(WHAT THIS TASK INVOLVES): Your task is to copy every line of the entries that contains "kind".
------------------------------------
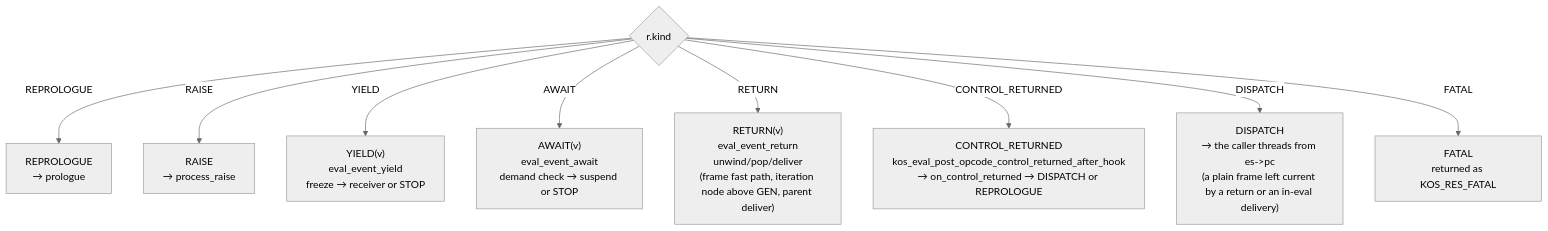
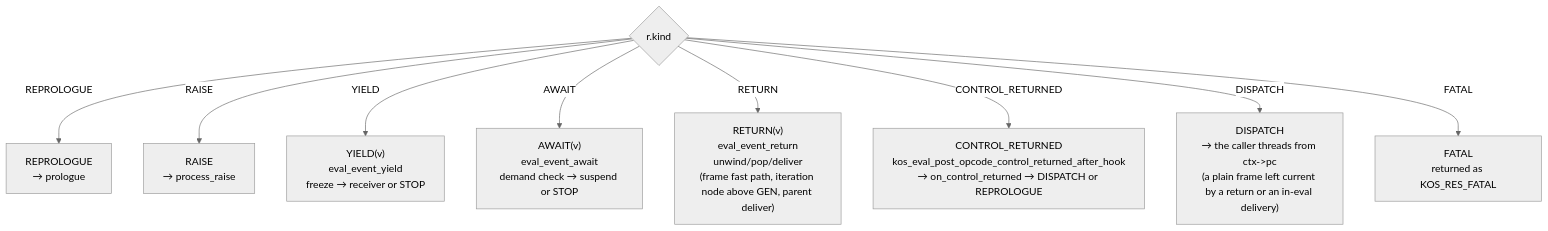
Before and after one commit to koskari-lang/koskari: the seventh of 12 diagrams in design/EVALUATOR.md, drawn with Mermaid (neutral theme). The commit also changed other lines of this file and 433 other files, not shown here.

````diff
--- a/design/EVALUATOR.md
+++ b/design/EVALUATOR.md
@@ -491,21 +491,21 @@
 ```mermaid
 flowchart TD
     kind{"r.kind"}
     repro["REPROLOGUE<br/>→ prologue"]
     raise["RAISE<br/>→ process_raise"]
     yield["YIELD(v)<br/>eval_event_yield<br/>freeze → receiver or STOP"]
     await["AWAIT(v)<br/>eval_event_await<br/>demand check → suspend or STOP"]
     ret["RETURN(v)<br/>eval_event_return<br/>unwind/pop/deliver<br/>(frame fast path, iteration node above GEN, parent deliver)"]
     ctrl["CONTROL_RETURNED<br/>kos_eval_post_opcode_control_returned_after_hook<br/>→ on_control_returned → DISPATCH or REPROLOGUE"]
-    disp["DISPATCH<br/>→ the caller threads from es->pc<br/>(a plain frame left current by a return or an in-eval delivery)"]
+    disp["DISPATCH<br/>→ the caller threads from ctx->pc<br/>(a plain frame left current by a return or an in-eval delivery)"]
     fatal["FATAL<br/>returned as KOS_RES_FATAL"]
 
     kind -->|REPROLOGUE| repro
     kind -->|RAISE| raise
     kind -->|YIELD| yield
     kind -->|AWAIT| await
     kind -->|RETURN| ret
     kind -->|CONTROL_RETURNED| ctrl
     kind -->|DISPATCH| disp
     kind -->|FATAL| fatal
 ```
````
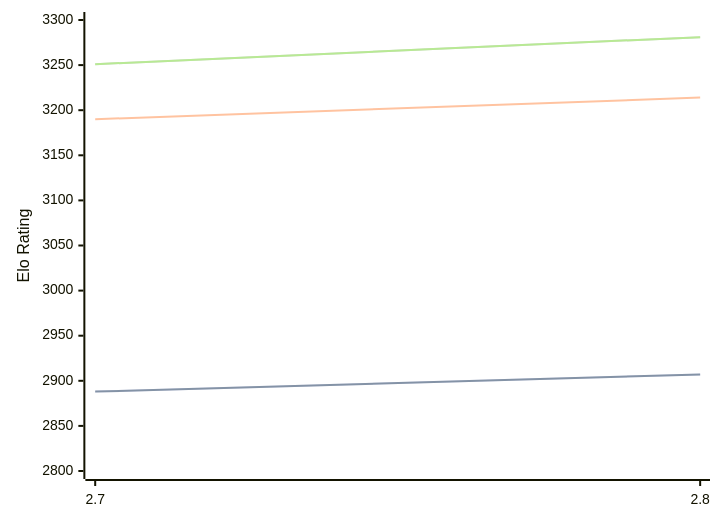
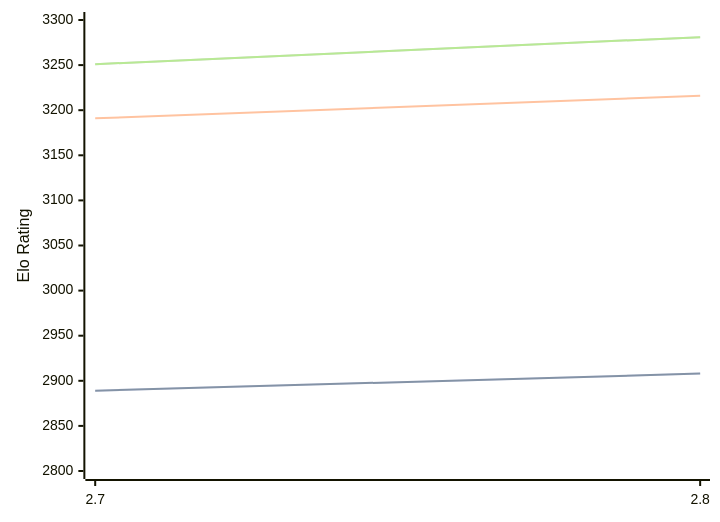
The diagram in engines/Arcanum.md (computer-chess-index/cci), drawn with Mermaid before and after one commit. The commit also changed other lines of this file, not shown here.

````diff
--- a/engines/Arcanum.md
+++ b/engines/Arcanum.md
@@ -44,11 +44,11 @@
 ```mermaid
 %%{init: {"theme":"base","themeVariables":{"seriesColors:['#a3a3a3','#222221','#faa371']}}}%%
 xychart-beta
   x-axis ["2.7", "2.8"]
   y-axis "Elo Rating" 2800 --> 3300
-  line "STC (8.0+0.08s)" [2888, 2907]
-  line "STC (8.0+0.08s)" [2888, 2907]
-  line "LTC (60.0+0.60s)" [3190, 3214]
+  line "STC (8.0+0.08s)" [2889, 2908]
+  line "STC (8.0+0.08s)" [2889, 2908]
+  line "LTC (60.0+0.60s)" [3191, 3216]
   line "VLTC (2m24s+1.12s)" [3251, 3281]
   line "VLTC (2m24s+1.12s)" [3251, 3281]
 ```
````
------------------------------------
(SOLVED EXERCISE):
     kind{"r.kind"}
     kind -->|REPROLOGUE| repro
     kind -->|RAISE| raise
     kind -->|YIELD| yield
     kind -->|AWAIT| await
     kind -->|RETURN| ret
     kind -->|CONTROL_RETURNED| ctrl
     kind -->|DISPATCH| disp
     kind -->|FATAL| fatal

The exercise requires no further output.